[WORK INSTRUCTIONS]
In the records below, find each line holding the word "админа" and copy it.

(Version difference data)
··········

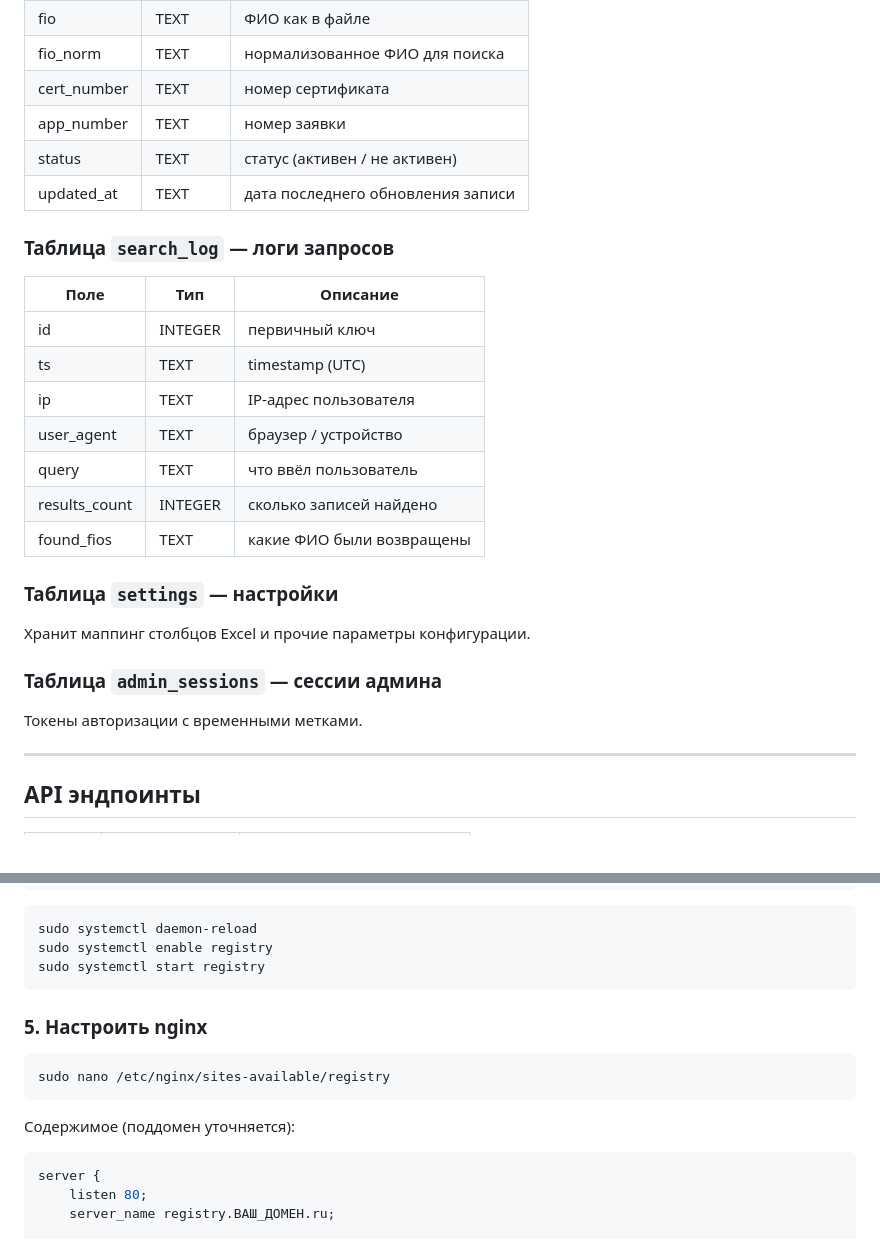
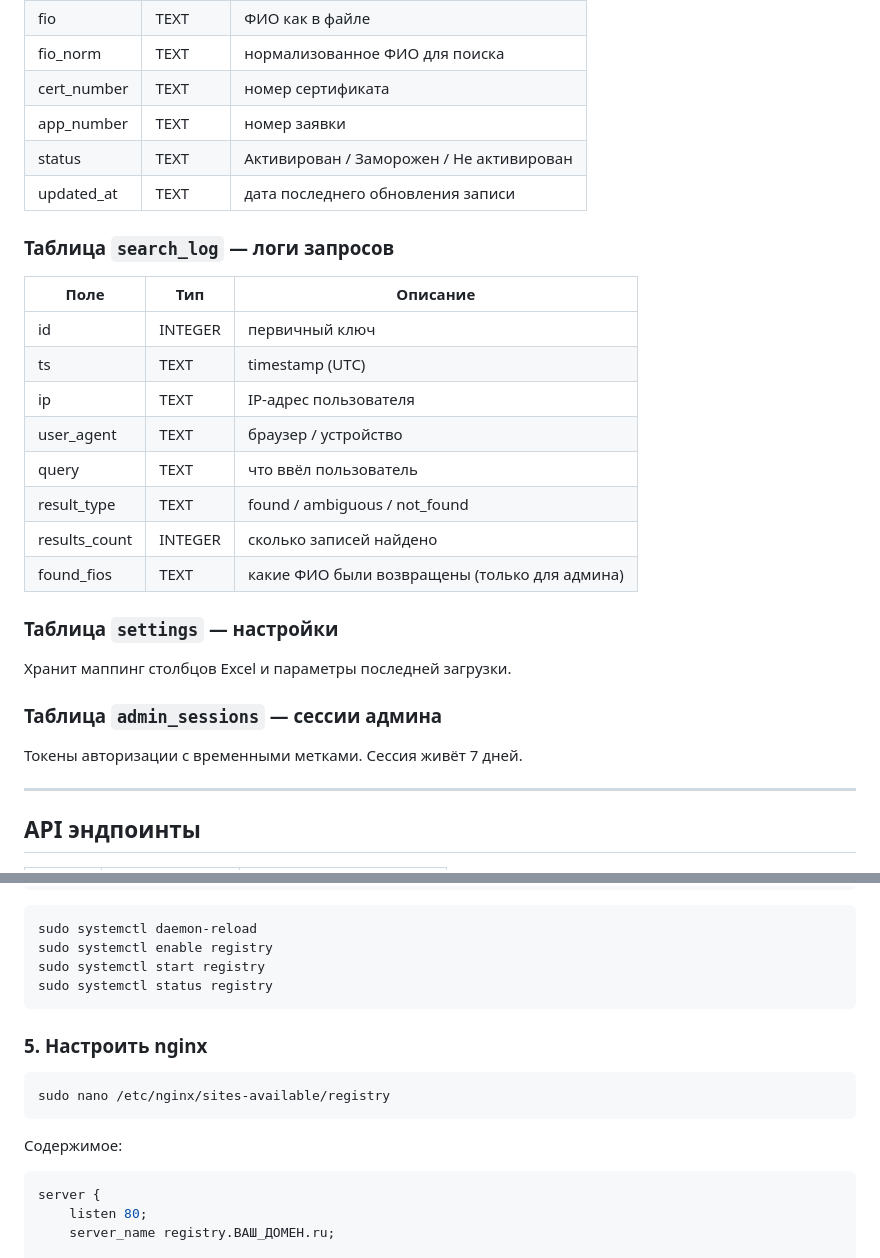
Before and after one commit to NikolyaVOLCKOV/PFDO_Lipetsk, a Markdown page: readme.md, 2 parts joined by grey strips. Rendered like a GitHub page.

````diff
--- a/readme.md
+++ b/readme.md
@@ -72,7 +74,7 @@ PFDO_Lipetsk/
 | fio_norm | TEXT | нормализованное ФИО для поиска |
 | cert_number | TEXT | номер сертификата |
 | app_number | TEXT | номер заявки |
-| status | TEXT | статус (активен / не активен) |
+| status | TEXT | Активирован / Заморожен / Не активирован |
 | updated_at | TEXT | дата последнего обновления записи |
 
 ### Таблица `search_log` — логи запросов
@@ -83,14 +85,15 @@ PFDO_Lipetsk/
 | ip | TEXT | IP-адрес пользователя |
 | user_agent | TEXT | браузер / устройство |
 | query | TEXT | что ввёл пользователь |
+| result_type | TEXT | found / ambiguous / not_found |
 | results_count | INTEGER | сколько записей найдено |
-| found_fios | TEXT | какие ФИО были возвращены |
+| found_fios | TEXT | какие ФИО были возвращены (только для админа) |
 
 ### Таблица `settings` — настройки
-Хранит маппинг столбцов Excel и прочие параметры конфигурации.
+Хранит маппинг столбцов Excel и параметры последней загрузки.
 
 ### Таблица `admin_sessions` — сессии админа
-Токены авторизации с временными метками.
+Токены авторизации с временными метками. Сессия живёт 7 дней.
 
 ---
 
@@ -165,13 +194,14 @@ WantedBy=multi-user.target
 sudo systemctl daemon-reload
 sudo systemctl enable registry
 sudo systemctl start registry
+sudo systemctl status registry
 ```
 
 ### 5. Настроить nginx
 ```bash
 sudo nano /etc/nginx/sites-available/registry
 ```
-Содержимое (поддомен уточняется):
+Содержимое:
 ```nginx
 server {
     listen 80;
````
Also changed, not shown: other parts of readme.md (+65 -46 lines).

··········

[EXERCISE SOLUTION]
+| found_fios | TEXT | какие ФИО были возвращены (только для админа) |
 ### Таблица `admin_sessions` — сессии админа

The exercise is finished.